*What needs to be done*
Print the lines below exactly as written, with none missing.

━━━━━━━━━━

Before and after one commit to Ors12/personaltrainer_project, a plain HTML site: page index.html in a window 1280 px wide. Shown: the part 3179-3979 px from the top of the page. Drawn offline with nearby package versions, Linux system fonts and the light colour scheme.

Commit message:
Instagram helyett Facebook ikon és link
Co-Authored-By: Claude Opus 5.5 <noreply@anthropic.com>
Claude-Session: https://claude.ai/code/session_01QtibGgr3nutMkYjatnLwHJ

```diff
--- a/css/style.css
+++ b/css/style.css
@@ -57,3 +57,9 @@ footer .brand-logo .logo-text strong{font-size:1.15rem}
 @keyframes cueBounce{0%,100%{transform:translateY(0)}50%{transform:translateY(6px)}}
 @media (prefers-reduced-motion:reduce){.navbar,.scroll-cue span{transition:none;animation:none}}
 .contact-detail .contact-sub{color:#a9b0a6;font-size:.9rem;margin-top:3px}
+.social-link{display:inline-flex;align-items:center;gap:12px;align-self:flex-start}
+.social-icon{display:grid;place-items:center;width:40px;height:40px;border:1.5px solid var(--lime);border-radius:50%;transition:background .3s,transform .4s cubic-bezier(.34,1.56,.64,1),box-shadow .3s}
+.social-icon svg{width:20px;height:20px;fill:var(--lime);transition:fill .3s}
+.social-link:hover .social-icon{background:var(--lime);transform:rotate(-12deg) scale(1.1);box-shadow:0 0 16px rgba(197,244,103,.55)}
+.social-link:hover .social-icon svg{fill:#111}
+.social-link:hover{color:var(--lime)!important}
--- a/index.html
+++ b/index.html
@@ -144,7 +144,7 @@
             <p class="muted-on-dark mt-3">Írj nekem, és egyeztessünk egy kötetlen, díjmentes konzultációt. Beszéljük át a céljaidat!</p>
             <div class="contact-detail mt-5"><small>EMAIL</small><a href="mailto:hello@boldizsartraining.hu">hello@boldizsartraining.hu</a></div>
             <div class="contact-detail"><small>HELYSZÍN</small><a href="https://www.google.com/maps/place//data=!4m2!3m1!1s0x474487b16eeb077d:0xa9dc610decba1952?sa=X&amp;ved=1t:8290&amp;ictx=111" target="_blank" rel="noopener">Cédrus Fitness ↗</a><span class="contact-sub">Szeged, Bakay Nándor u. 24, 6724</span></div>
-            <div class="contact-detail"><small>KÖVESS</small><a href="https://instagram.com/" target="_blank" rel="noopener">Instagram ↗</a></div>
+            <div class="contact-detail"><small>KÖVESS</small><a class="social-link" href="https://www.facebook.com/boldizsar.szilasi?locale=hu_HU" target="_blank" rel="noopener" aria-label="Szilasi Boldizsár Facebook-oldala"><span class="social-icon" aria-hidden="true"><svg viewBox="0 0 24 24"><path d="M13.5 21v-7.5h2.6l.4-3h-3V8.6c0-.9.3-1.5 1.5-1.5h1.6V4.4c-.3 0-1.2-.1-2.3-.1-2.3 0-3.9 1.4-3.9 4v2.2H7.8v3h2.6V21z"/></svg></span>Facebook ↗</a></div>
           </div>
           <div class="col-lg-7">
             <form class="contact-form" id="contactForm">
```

━━━━━━━━━━

*Result of the exercise*
Before and after one commit to Ors12/personaltrainer_project, a plain HTML site: page index.html in a window 1280 px wide. Shown: the part 3179-3979 px from the top of the page. Drawn offline with nearby package versions, Linux system fonts and the light colour scheme.

Commit message:
Instagram helyett Facebook ikon és link
Co-Authored-By: Claude Opus 5.5 <noreply@anthropic.com>
Claude-Session: https://claude.ai/code/session_01QtibGgr3nutMkYjatnLwHJ

```diff
--- a/css/style.css
+++ b/css/style.css
@@ -57,3 +57,9 @@ footer .brand-logo .logo-text strong{font-size:1.15rem}
 @keyframes cueBounce{0%,100%{transform:translateY(0)}50%{transform:translateY(6px)}}
 @media (prefers-reduced-motion:reduce){.navbar,.scroll-cue span{transition:none;animation:none}}
 .contact-detail .contact-sub{color:#a9b0a6;font-size:.9rem;margin-top:3px}
+.social-link{display:inline-flex;align-items:center;gap:12px;align-self:flex-start}
+.social-icon{display:grid;place-items:center;width:40px;height:40px;border:1.5px solid var(--lime);border-radius:50%;transition:background .3s,transform .4s cubic-bezier(.34,1.56,.64,1),box-shadow .3s}
+.social-icon svg{width:20px;height:20px;fill:var(--lime);transition:fill .3s}
+.social-link:hover .social-icon{background:var(--lime);transform:rotate(-12deg) scale(1.1);box-shadow:0 0 16px rgba(197,244,103,.55)}
+.social-link:hover .social-icon svg{fill:#111}
+.social-link:hover{color:var(--lime)!important}
--- a/index.html
+++ b/index.html
@@ -144,7 +144,7 @@
             <p class="muted-on-dark mt-3">Írj nekem, és egyeztessünk egy kötetlen, díjmentes konzultációt. Beszéljük át a céljaidat!</p>
             <div class="contact-detail mt-5"><small>EMAIL</small><a href="mailto:hello@boldizsartraining.hu">hello@boldizsartraining.hu</a></div>
             <div class="contact-detail"><small>HELYSZÍN</small><a href="https://www.google.com/maps/place//data=!4m2!3m1!1s0x474487b16eeb077d:0xa9dc610decba1952?sa=X&amp;ved=1t:8290&amp;ictx=111" target="_blank" rel="noopener">Cédrus Fitness ↗</a><span class="contact-sub">Szeged, Bakay Nándor u. 24, 6724</span></div>
-            <div class="contact-detail"><small>KÖVESS</small><a href="https://instagram.com/" target="_blank" rel="noopener">Instagram ↗</a></div>
+            <div class="contact-detail"><small>KÖVESS</small><a class="social-link" href="https://www.facebook.com/boldizsar.szilasi?locale=hu_HU" target="_blank" rel="noopener" aria-label="Szilasi Boldizsár Facebook-oldala"><span class="social-icon" aria-hidden="true"><svg viewBox="0 0 24 24"><path d="M13.5 21v-7.5h2.6l.4-3h-3V8.6c0-.9.3-1.5 1.5-1.5h1.6V4.4c-.3 0-1.2-.1-2.3-.1-2.3 0-3.9 1.4-3.9 4v2.2H7.8v3h2.6V21z"/></svg></span>Facebook ↗</a></div>
           </div>
           <div class="col-lg-7">
             <form class="contact-form" id="contactForm">
```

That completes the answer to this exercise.